**WHAT THE TASK ASKS:** A word-for-word copy of the records that follow is needed, with every picture omitted.

□ □ □ □ □

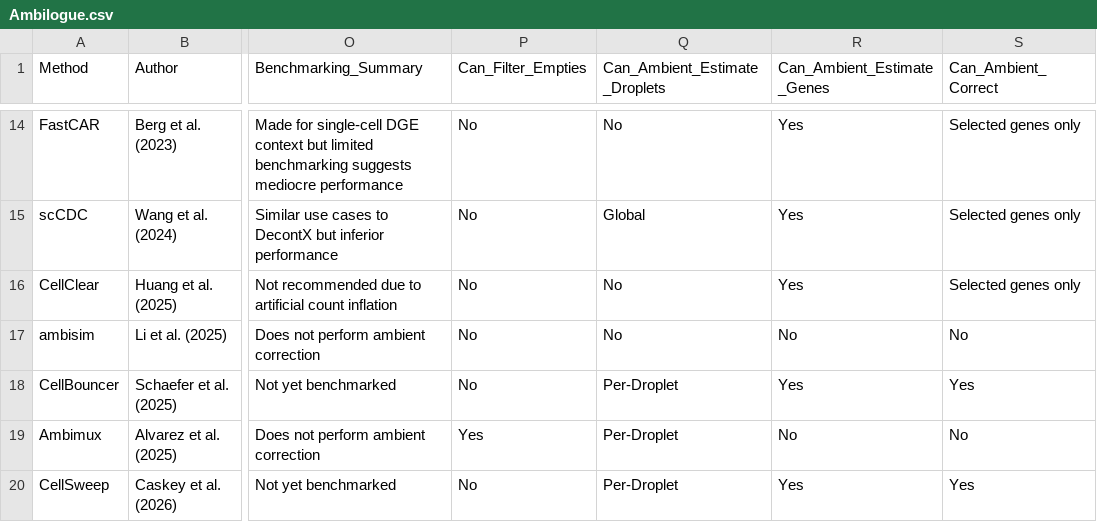
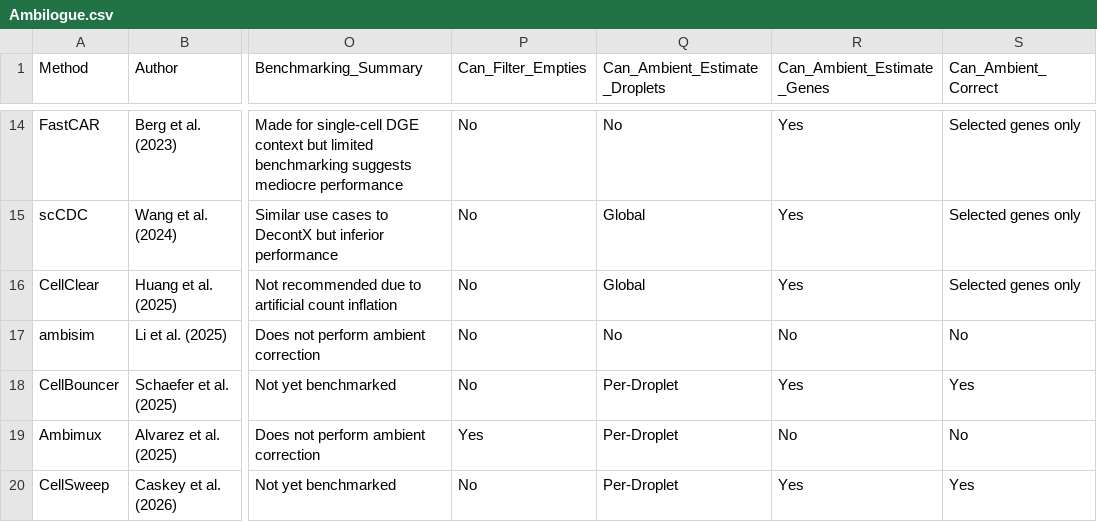
Before and after one commit to Oshlack/Ambilogue, a CSV file: Ambilogue.csv, drawn as a sheet; only a part is shown, gaps mark what is left out; the diff names each change by its address in the sheet, - before the commit and + after, or states it on an @@ line.

Commit message:
update cellclear

```diff
--- a/Ambilogue.csv
+++ b/Ambilogue.csv
-Q16 (Can_Ambient_Estimate_Droplets): No
+Q16 (Can_Ambient_Estimate_Droplets): Global
```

□ □ □ □ □

**WRITTEN ANSWER:**
Before and after one commit to Oshlack/Ambilogue, a CSV file: Ambilogue.csv, drawn as a sheet; only a part is shown, gaps mark what is left out; the diff names each change by its address in the sheet, - before the commit and + after, or states it on an @@ line.

Commit message:
update cellclear

```diff
--- a/Ambilogue.csv
+++ b/Ambilogue.csv
-Q16 (Can_Ambient_Estimate_Droplets): No
+Q16 (Can_Ambient_Estimate_Droplets): Global
```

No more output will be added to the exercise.